The Scottish capital of Edinburgh is full of charm, history – and ghosts. Plague victims were once sealed up in the underground street of Mary’s King’s Close in an effort to save the rest of the city from the scourge. Now it is said to be haunted by those poor souls. Likewise, the South Bridge Vaults have had ghostly sightings throughout the years. These series of stone chambers were once used as taverns, shops and storage rooms, but it became a seedy slum in the 1800s. Several grisly murder victims were found here, and all sorts of paranormal activity has been detected. A 2010 television show recorded 20 minutes of strange voices in the vaults although the host himself heard nothing while filming. The Edinburgh vaults are a main attraction in the many ghost tours of this haunted city.
12. Meander the Misty Canals of Venice
On one hand, Venice is one of the most stunning and romantic cities on the planet. But you have to admit, it can also be kind of creepy. At night, those dark alleyways, mysterious dead ends, deserted piazzas and inky canals can take on a sinister air. All those Gothic church spires, statues and masks just add to the spooky element. There are several terrifying tours you can take to reveal some of the legends and mysteries that lurk within Venetian history. Ten minutes down the lagoon from St. Mark’s Square is Poveglia, known as the world’s most haunted island. Rumor has it the soil is made mostly of human ash. It served as a mass grave during the plague years, and was later used as a hospital and insane asylum.
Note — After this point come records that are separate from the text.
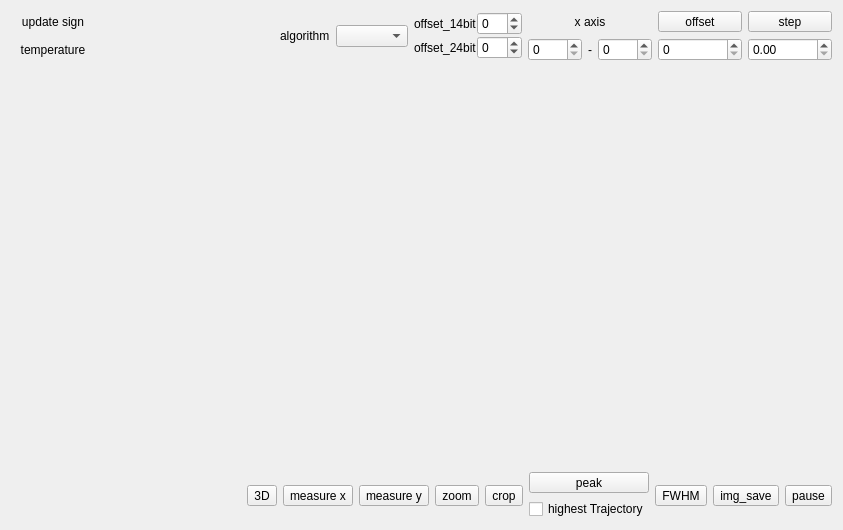
Before: the Qt Designer form src/form/plot/formplot.ui in MRsoymilk/MySerial, drawn with Qt 5.
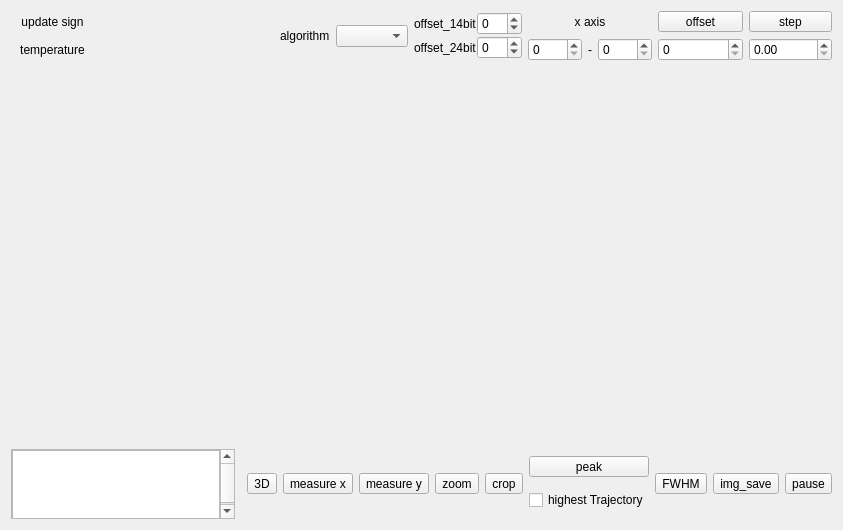
After: the same form once the commit is applied. Icons and pictures are not drawn.

Diff of the .ui file:
```diff
--- a/src/form/plot/formplot.ui
+++ b/src/form/plot/formplot.ui
@@ -13,9 +13,56 @@
   <property name="windowTitle">
    <string>Plot</string>
   </property>
-  <layout class="QGridLayout" name="gridLayout">
+  <layout class="QGridLayout" name="gridLayout" rowstretch="0,1,0">
    <item row="2" column="0" colspan="8">
     <layout class="QHBoxLayout" name="horizontalLayout_4">
+     <item>
+      <widget class="QScrollArea" name="scrollArea">
+       <property name="sizePolicy">
+        <sizepolicy hsizetype="Expanding" vsizetype="Maximum">
+         <horstretch>0</horstretch>
+         <verstretch>0</verstretch>
+        </sizepolicy>
+       </property>
+       <property name="widgetResizable">
+        <bool>true</bool>
+       </property>
+       <widget class="QWidget" name="scrollAreaWidgetContents">
+        <property name="geometry">
+         <rect>
+          <x>0</x>
+          <y>0</y>
+          <width>177</width>
+          <height>70</height>
+         </rect>
+        </property>
+        <layout class="QGridLayout" name="gridLayout_2">
+         <property name="leftMargin">
+          <number>0</number>
+         </property>
+         <property name="topMargin">
+          <number>0</number>
+         </property>
+         <property name="rightMargin">
+          <number>0</number>
+         </property>
+         <property name="bottomMargin">
+          <number>0</number>
+         </property>
+         <item row="0" column="0">
+          <widget class="QTextBrowser" name="textBrowser">
+           <property name="sizePolicy">
+            <sizepolicy hsizetype="Expanding" vsizetype="Expanding">
+             <horstretch>0</horstretch>
+             <verstretch>0</verstretch>
+            </sizepolicy>
+           </property>
+          </widget>
+         </item>
+        </layout>
+       </widget>
+      </widget>
+     </item>
      <item>
       <spacer name="horizontalSpacer">
        <property name="orientation">
```
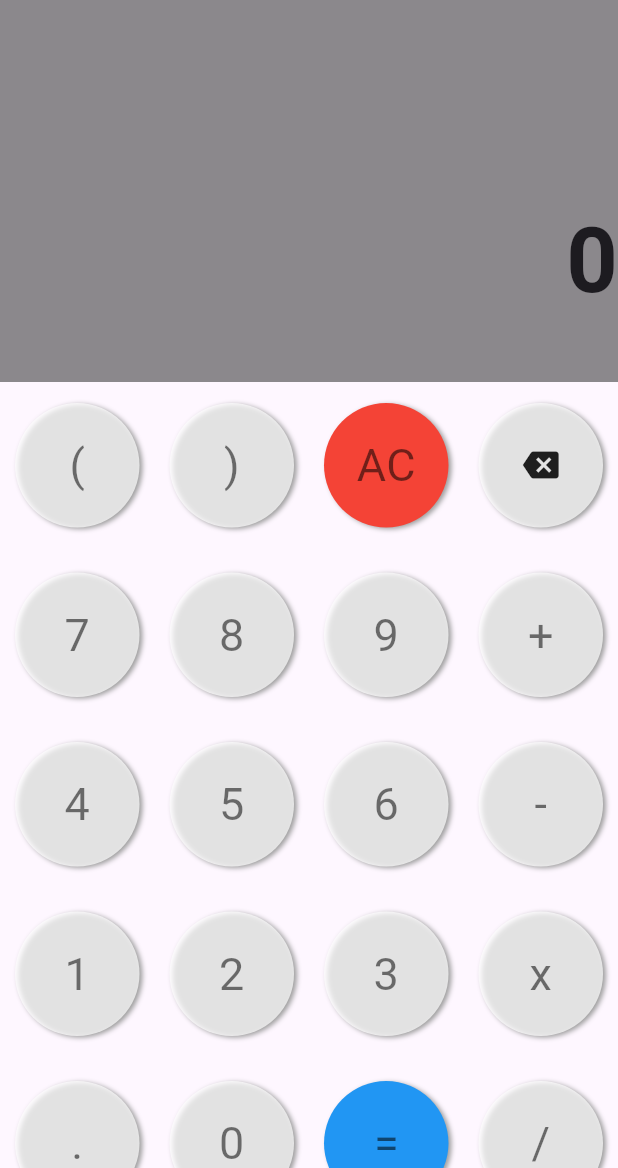
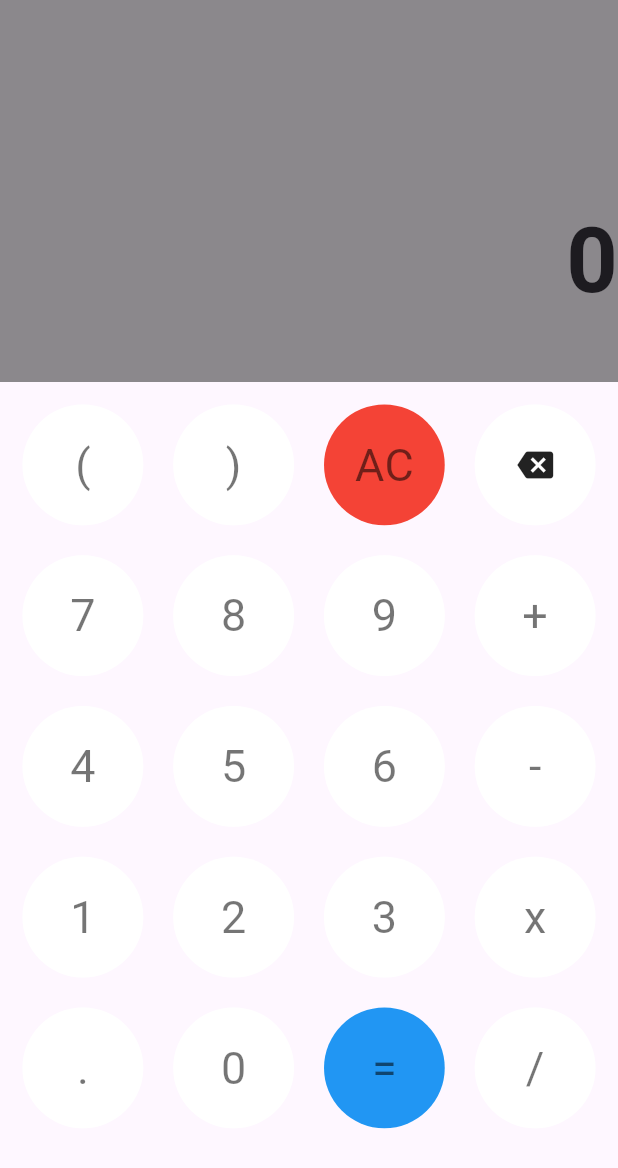
Before and after one commit to 0x000UK/Calculator_flutter, a Flutter app: the screen it shows after launch, on a phone screen of 412 x 824 dp, the part 68-1236 px from its top. Run offline on Flutter 3.47's test engine with Material 2 defaults, Android fonts, the phone set to English and light mode, and no system bars; our stand-ins replace math_expressions.

Commit message:
updated keypadd

```diff
--- a/lib/keypad.dart
+++ b/lib/keypad.dart
@@ -3,9 +3,12 @@ import 'package:flutter/material.dart';
 class MyKeys extends StatelessWidget {
 
   final Function fun;
+  final Size scrSize;
+
   const MyKeys({
       Key? key,
-      required this.fun
+      required this.fun,
+      required this.scrSize
     }) : super(key: key);
 
   @override
@@ -14,8 +17,8 @@ class MyKeys extends StatelessWidget {
 
     child :Container(
     child : GridView.count(
-      padding:const EdgeInsets.fromLTRB(0.0, 4, 0, 4),
-      mainAxisSpacing: 10,
+      padding:const EdgeInsets.all(5),
+      //mainAxisSpacing: (scrSize.height-300)/200,
       crossAxisCount: 4,
       children: [
           CalculatorButton(text: '(',function: fun,),
@@ -53,6 +56,8 @@ class CalculatorButton extends StatelessWidget {
   final bool isBackButton;
   final Function function;
 
+  static bool isDarkThemeEnabled = false;
+
   const CalculatorButton({
     Key? key,
     required this.function,
@@ -70,17 +75,18 @@ class CalculatorButton extends StatelessWidget {
       width: 60,
       height: 60,
       decoration:  BoxDecoration(
-        boxShadow: const [
+        boxShadow: [
           BoxShadow(
-            color:  Colors.grey,
-            offset: Offset(2, 1),
-            blurRadius: 2
+            color:  isDarkThemeEnabled?Colors.black : Colors.white,
           ),
         ],
         borderRadius:const BorderRadius.all(
           Radius.circular(45)
         ),
-        color: isEqualsButton?Colors.blue : isAllClearButton?Colors.red: Colors.white70,
+        color:  isEqualsButton?Colors.blue :
+                isAllClearButton?Colors.red:
+                isDarkThemeEnabled?Colors.black45 :
+                Colors.white70,
       ),
       child: InkWell(
         customBorder: const RoundedRectangleBorder(
@@ -90,11 +96,12 @@ class CalculatorButton extends StatelessWidget {
         child: Center(
           child: isBackButton?const Icon(Icons.backspace):Text(
             text,
-            style: const TextStyle(fontSize: 30, color: Colors.black54),
+            style: TextStyle(fontSize: 30,
+              color: isDarkThemeEnabled?Colors.white : Colors.black54),
+            ),
           )
         ),
       ),
-    )
-  );
+    );
   }
 }
```
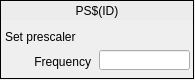
Old version of the form ui/EVR/G_EVR_prescaler.ui in the repository epics-modules/mrfioc2.
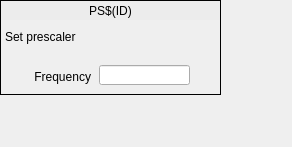
New version of the form. Custom widgets are drawn as their Qt base class.

Commit message: [COSYLAB-39] made prescaler and pulser widgets bigger, added expert screen

The edit to the form file:
```diff
--- a/ui/EVR/G_EVR_prescaler.ui
+++ b/ui/EVR/G_EVR_prescaler.ui
@@ -6,8 +6,8 @@
    <rect>
     <x>0</x>
     <y>0</y>
-    <width>195</width>
-    <height>80</height>
+    <width>292</width>
+    <height>147</height>
    </rect>
   </property>
   <property name="windowTitle">
@@ -18,8 +18,8 @@
     <rect>
      <x>0</x>
      <y>0</y>
-     <width>194</width>
-     <height>79</height>
+     <width>221</width>
+     <height>95</height>
     </rect>
    </property>
    <property name="frameShape">
@@ -29,7 +29,7 @@
     <property name="geometry">
      <rect>
       <x>10</x>
-      <y>53</y>
+      <y>68</y>
       <width>81</width>
       <height>17</height>
      </rect>
@@ -59,7 +59,7 @@
      <rect>
       <x>1</x>
       <y>1</y>
-      <width>192</width>
+      <width>219</width>
       <height>19</height>
      </rect>
     </property>
@@ -77,7 +77,7 @@
     <property name="geometry">
      <rect>
       <x>99</x>
-      <y>50</y>
+      <y>65</y>
       <width>91</width>
       <height>20</height>
      </rect>
@@ -94,8 +94,8 @@
      <rect>
       <x>100</x>
       <y>28</y>
-      <width>91</width>
-      <height>20</height>
+      <width>111</width>
+      <height>31</height>
      </rect>
     </property>
     <property name="toolTip">
```
The commit also changes 7 other files.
If that doesn’t qualify as one of the creepiest places on earth to spend Halloween, what does?